▶ [Requirement]: Determine the number of lines of the records below that include "README". Respond with the number and no other text.
··· Material for this exercise
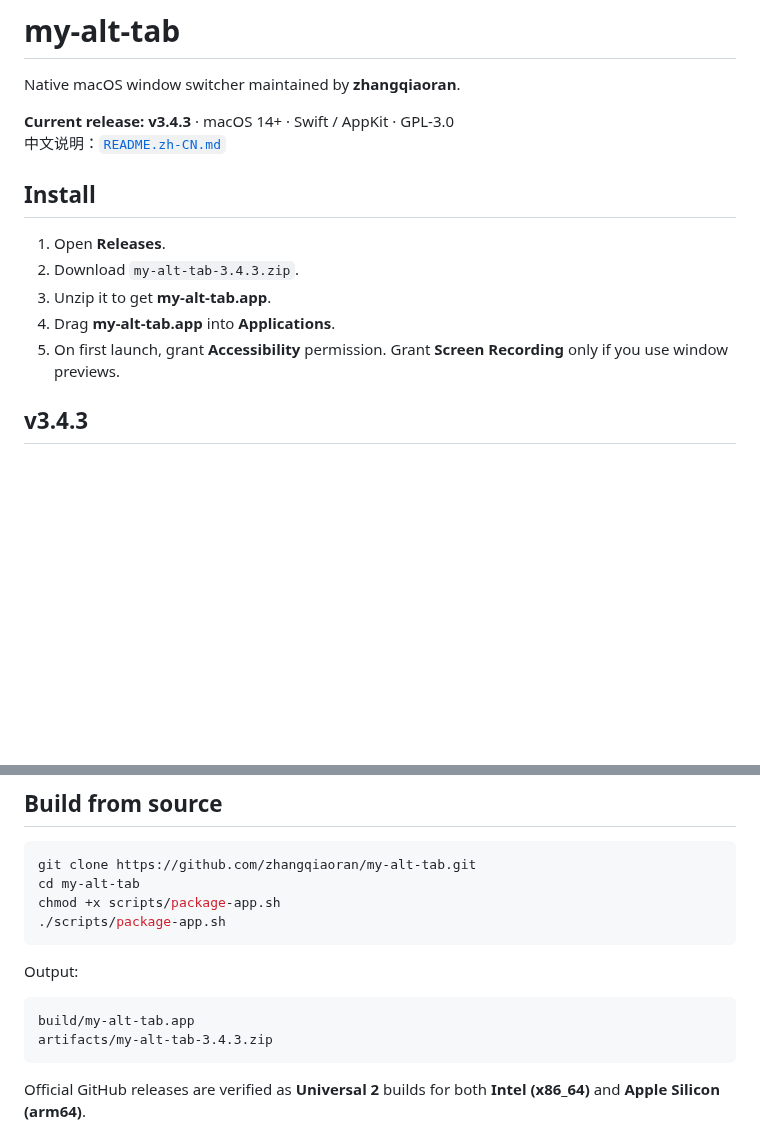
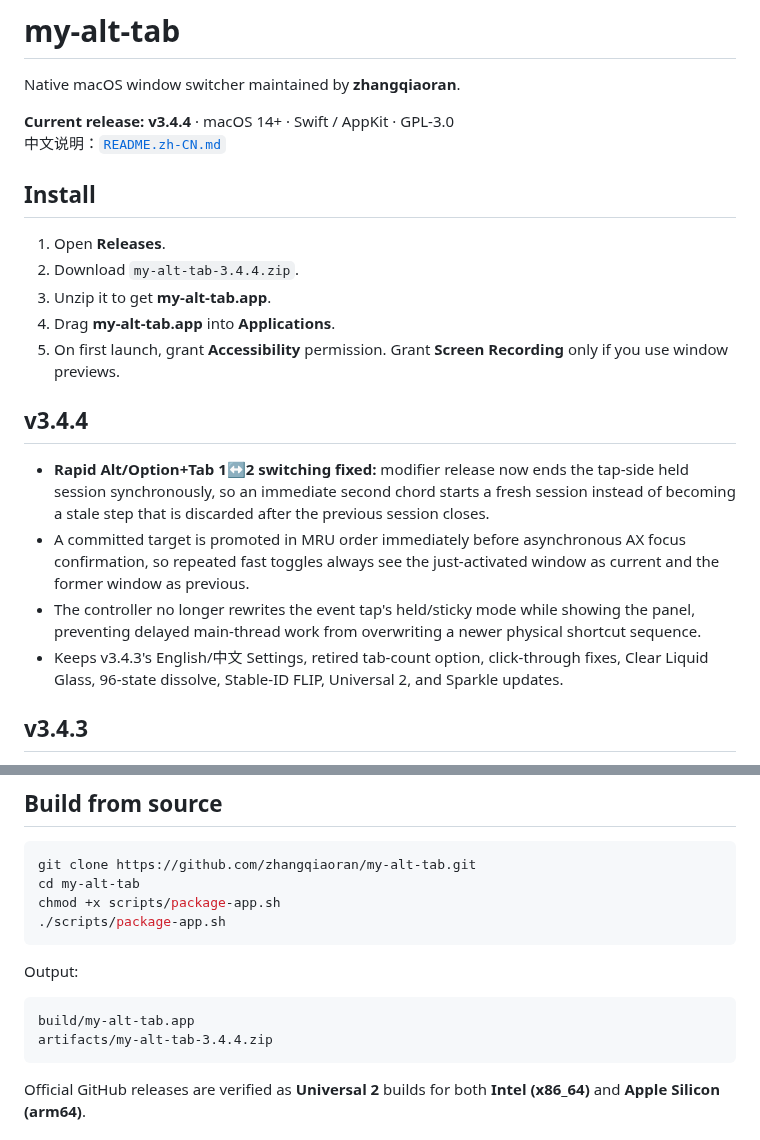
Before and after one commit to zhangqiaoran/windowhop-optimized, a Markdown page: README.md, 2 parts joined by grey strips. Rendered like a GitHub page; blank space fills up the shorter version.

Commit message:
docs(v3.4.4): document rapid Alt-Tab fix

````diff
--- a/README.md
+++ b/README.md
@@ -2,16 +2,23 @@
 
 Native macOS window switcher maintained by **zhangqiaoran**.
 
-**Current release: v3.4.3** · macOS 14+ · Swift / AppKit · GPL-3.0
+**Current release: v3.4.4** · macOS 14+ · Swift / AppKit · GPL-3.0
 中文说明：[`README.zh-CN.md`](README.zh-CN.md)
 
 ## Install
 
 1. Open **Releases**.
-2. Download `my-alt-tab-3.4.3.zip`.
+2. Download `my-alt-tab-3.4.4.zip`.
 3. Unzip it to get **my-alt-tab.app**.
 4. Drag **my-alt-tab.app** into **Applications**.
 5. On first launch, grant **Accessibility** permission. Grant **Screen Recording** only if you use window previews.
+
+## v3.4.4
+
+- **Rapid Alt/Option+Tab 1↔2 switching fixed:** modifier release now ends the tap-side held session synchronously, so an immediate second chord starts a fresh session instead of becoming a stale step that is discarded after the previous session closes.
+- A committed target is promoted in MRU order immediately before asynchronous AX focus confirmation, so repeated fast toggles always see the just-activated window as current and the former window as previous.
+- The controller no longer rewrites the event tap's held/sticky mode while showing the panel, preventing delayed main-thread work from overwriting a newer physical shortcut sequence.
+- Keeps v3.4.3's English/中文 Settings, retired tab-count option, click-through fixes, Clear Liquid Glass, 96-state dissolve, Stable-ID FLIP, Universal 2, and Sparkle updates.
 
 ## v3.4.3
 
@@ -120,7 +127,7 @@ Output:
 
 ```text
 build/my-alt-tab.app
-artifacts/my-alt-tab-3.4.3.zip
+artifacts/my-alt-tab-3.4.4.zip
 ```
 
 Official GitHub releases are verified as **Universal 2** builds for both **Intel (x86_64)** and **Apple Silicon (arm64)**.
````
······
▶ [Solution to this exercise]: 4